The combines have started rolling across Fenland as the cereal harvest begins in earnest – the grain is rapidly coming into store and the straw is being baled and stacked.
The summer and harvest period are exceptionally busy times on farms, but this is the time when everyone needs to be aware of the increased chance of arson. Historically, between July and October, incidents of deliberate stack fires increase with Cambridgeshire Fire and Rescue statistics showing that there were 17 last year – an increase of five compared with 2012 to 2013.
Deliberate straw stack fires destroy important material used in both arable and livestock farming – it’s not just a by-product of the cereal crop and bales can be worth thousands of pounds.
Not only is it difficult and expensive to replace, but straw stack fires can spread rapidly – threatening standing crops, buildings, livestock, machinery and potentially human lives.
These incidents tie up fire service personnel for hours when they may be needed elsewhere and the large amounts of smoke that result can also create a hazard to nearby road users.
Starting fires is highly dangerous and carries a minimum sentence of five years for those convicted – however this will be a life sentence behind bars if someone dies as a result of this irresponsible behaviour.
The CLA are calling on farmers across Fenland to follow the guidance from the Fire Service and Police on positioning stacks in order to lower the risk of being a victim of malicious fires – and to minimise damage should your farm become a target.
They make several recommendations to beat arsonists – such as locating stacks away from public roads and visible places, and splitting large stacks into smaller stacks with a 10m gap down the middle, so there is a chance to move unburnt straw away from any blaze.

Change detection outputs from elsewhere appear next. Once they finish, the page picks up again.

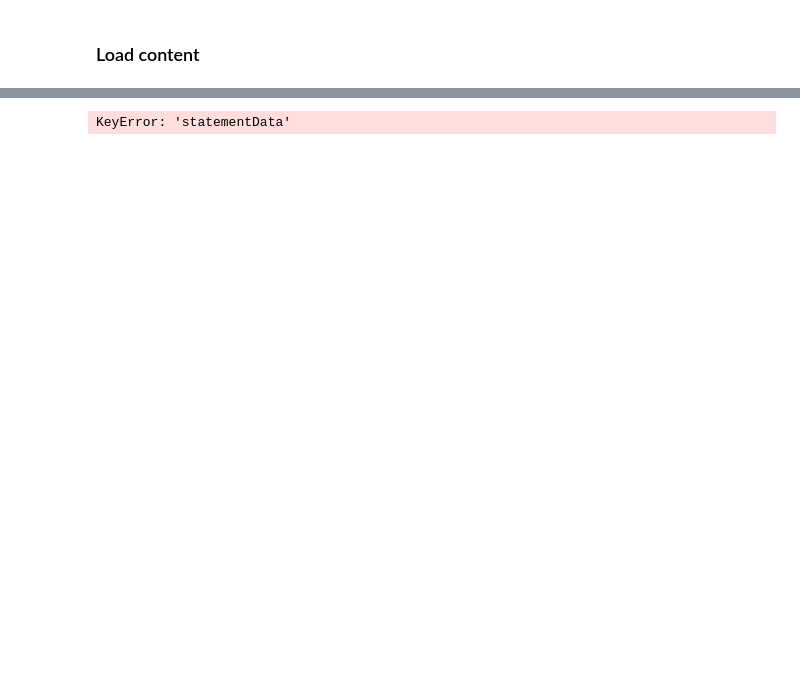
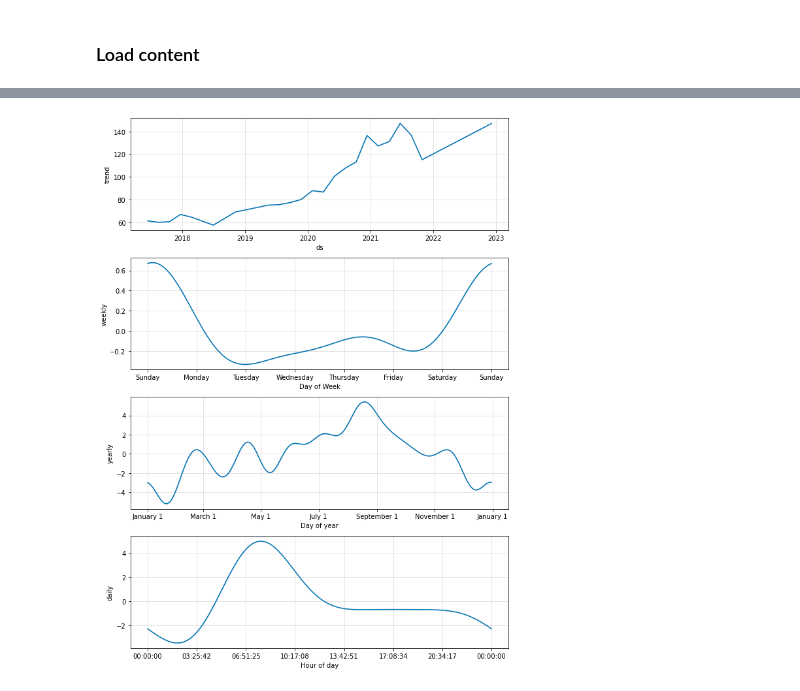
Before and after one commit to IvanMaksimov44/BDIN, a Jupyter notebook: code/first_jupyter.ipynb, the cells around one changed output, grey strips where cells are left out. Saved outputs shown, nothing was run; the diff lists cells and outputs as text; code cells hidden in the pictures; blank space fills up the shorter version.

```diff
--- a/code/first_jupyter.ipynb
+++ b/code/first_jupyter.ipynb
@@ -48,0 +177,5 @@ df_stock
+# %%
+# Python
+fig2 = m.plot_components(forecast)
+# %% [output]
+[figure, added]
@@ -49,7 +192,5 @@ df_stock
 # %%
-df_stock["statementData"][3]
+#df_stock["statementData"][3]
-# %% [output]
-KeyError: 'statementData'
 # %%
 ### Create a database of unwanted dates i.e. when the exchange was halted due to
 ### public holidays, etc. for data pre-processing
```
Also changed, not shown: parts of 46 cells of this notebook, 2 other files.
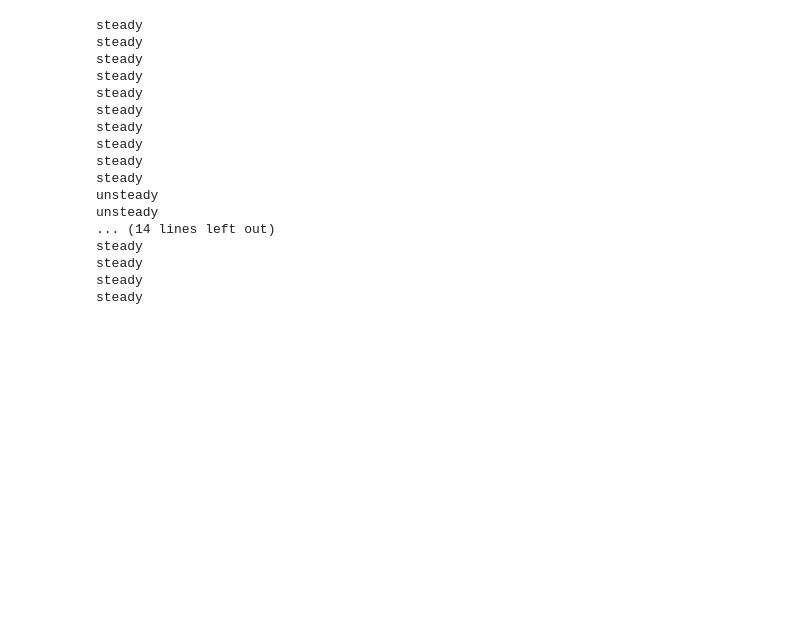
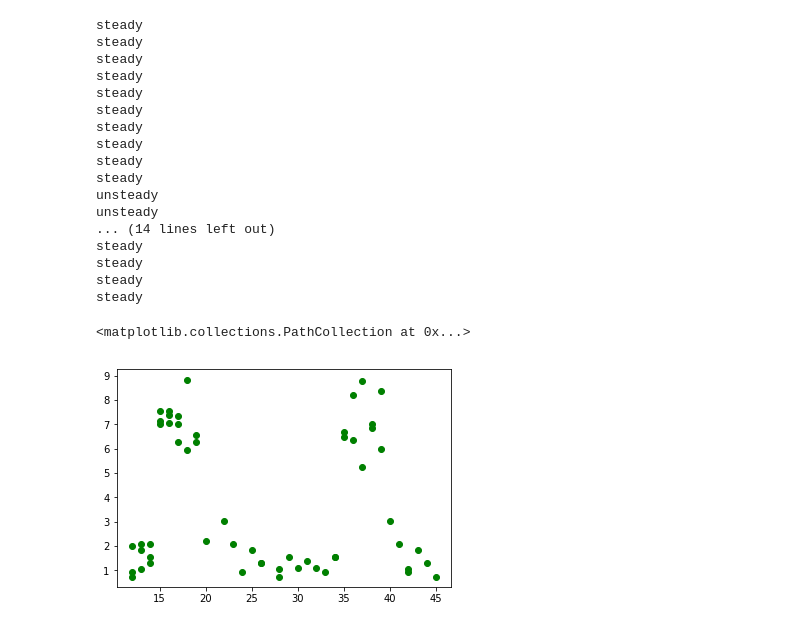
Before and after one commit to madushadhanushka/driverprofile, a Jupyter notebook: Genetic.ipynb, the cells around one changed output. Drawn from its saved outputs; the diff is of its cells as text; code cells hidden in the pictures; blank space fills up the shorter version.

```diff
--- a/Genetic.ipynb
+++ b/Genetic.ipynb
@@ -300,3 +300,10 @@ steady
 steady
 steady
 steady
+# %%
+df_time = pd.read_csv("/Users/dhanushka/Desktop/mydata/fypit/anaconda/data/segmantingtime.csv")
+segments_time_data = 1/df_time['sdX']/df_time['sdY']
+plt.scatter(df_time['distance'], segments_time_data,color='green')
+# %% [output]
+<matplotlib.collections.PathCollection at 0x...>
+[figure, added]
```
Also changed, not shown: parts of 5 cells of this notebook, 5 other files.
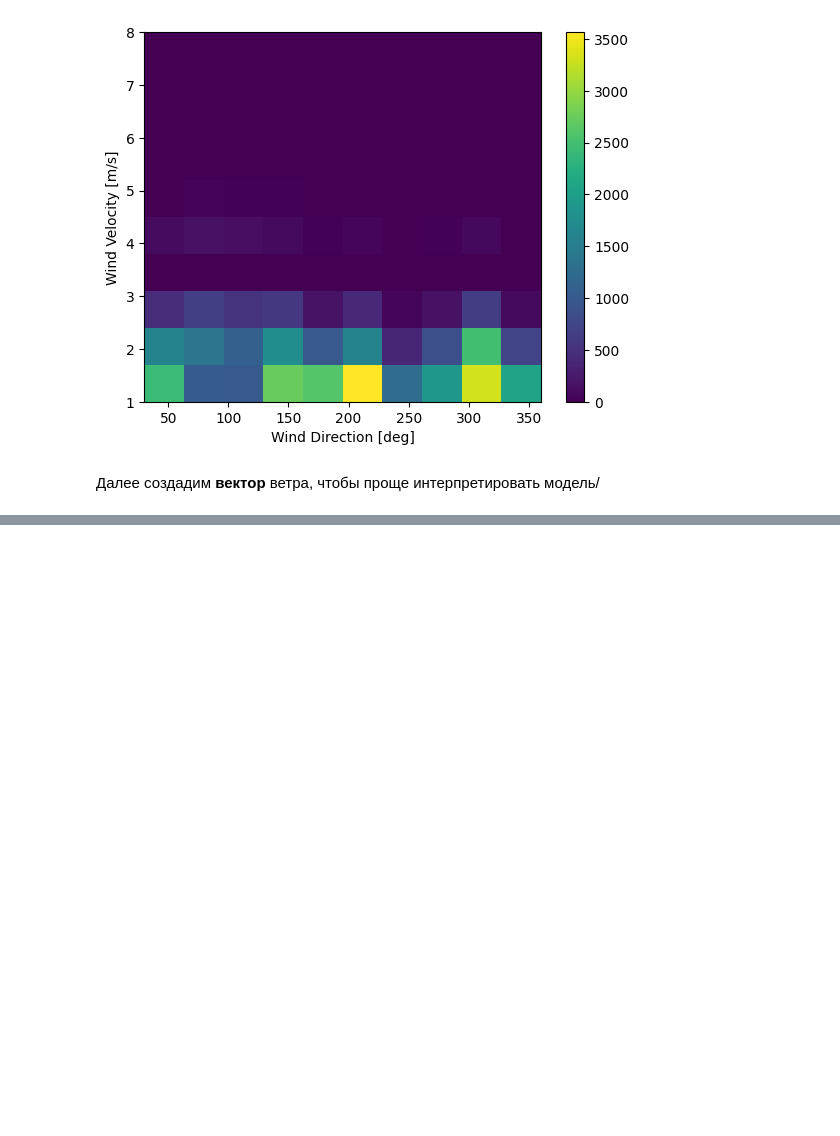
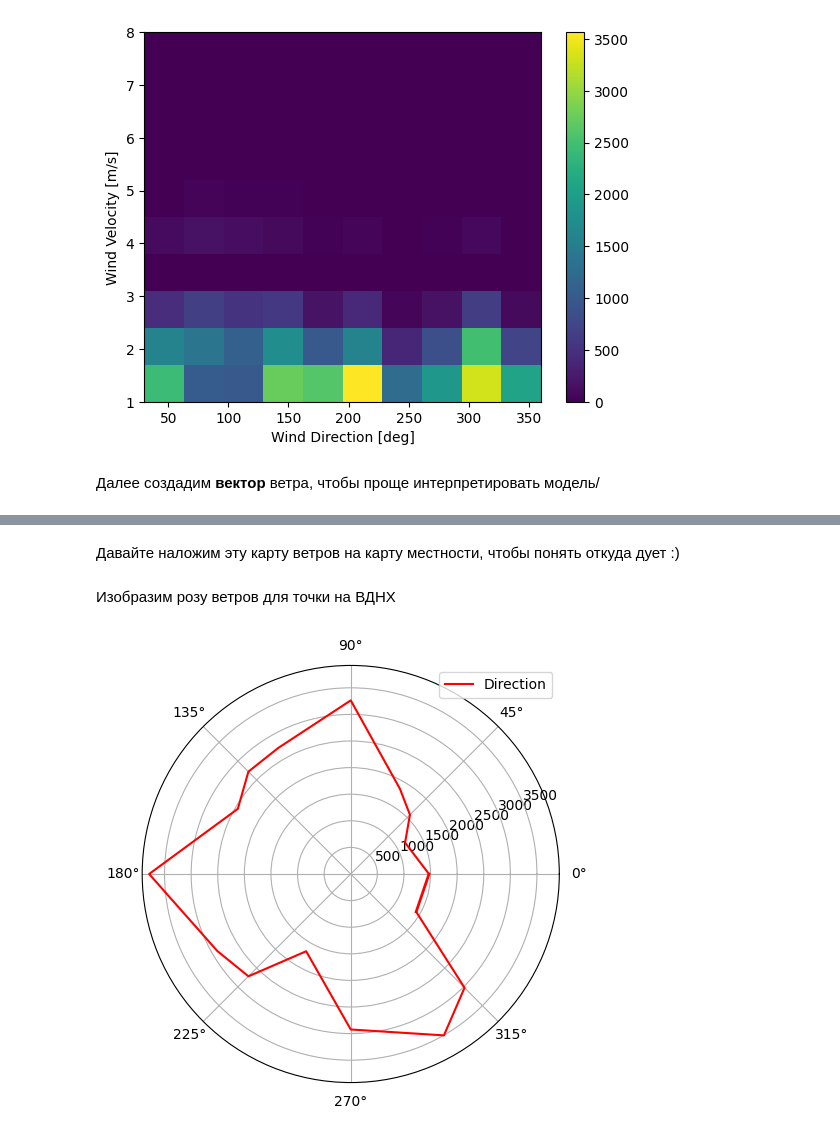
Before and after one commit to phrog-rgb/Weather_project, a Jupyter notebook: main.ipynb, the cells around one changed output, grey strips where cells are left out. Drawn from its saved outputs; the diff is of its cells as text; code cells hidden in the pictures; blank space fills up the shorter version.

```diff
--- a/main.ipynb
+++ b/main.ipynb
@@ -226,0 +208,24 @@ ax.axis('tight')
+# %% [markdown]
+Давайте наложим эту карту ветров на карту местности, чтобы понять откуда дует :)
+# %% [markdown]
+Изобразим розу ветров для точки на ВДНХ
+# %%
+fig = plt.figure(figsize=(10, 5))
+
+total_counts = df_filter['Direction'].value_counts()
+angles = df_filter['Direction'].value_counts().index
+
+sort_ang = np.sort(angles)
+sorted_counts = total_counts.loc[sort_ang]
+sort_ang = total_counts.loc[sort_ang].index * (2*np.pi / 360)
+
+ax = fig.add_subplot(111, projection='polar')
+ax.plot(sort_ang, sorted_counts, color='r', label='Direction')
+ax.plot((sort_ang[-1], sort_ang[0]), (sorted_counts.iloc[-1], sorted_counts.iloc[0]), color='r', linewidth=2)
+
+ax.legend()
+
+plt.tight_layout()
+plt.show()
+# %% [output]
+[figure, added]
```
Also changed, not shown: parts of 9 cells of this notebook, 1 other file.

In addition, it is recommended bales should not be stacked near buildings where livestock or machinery is kept, to reduce the risk of losing both the stack and the contents of the building to fire.
Also, straw should be removed from the field as soon as possible – if it has to be left overnight then consider blocking access routes to it.
The CLA is also encouraging members of the local community across the Fenland area to report any suspicious activity that they see near stacks this summer. A simple call to the Police on 101 (or 999 if it is an emergency) could very well prevent an arson that leaves a farm business – and people’s lives – in danger.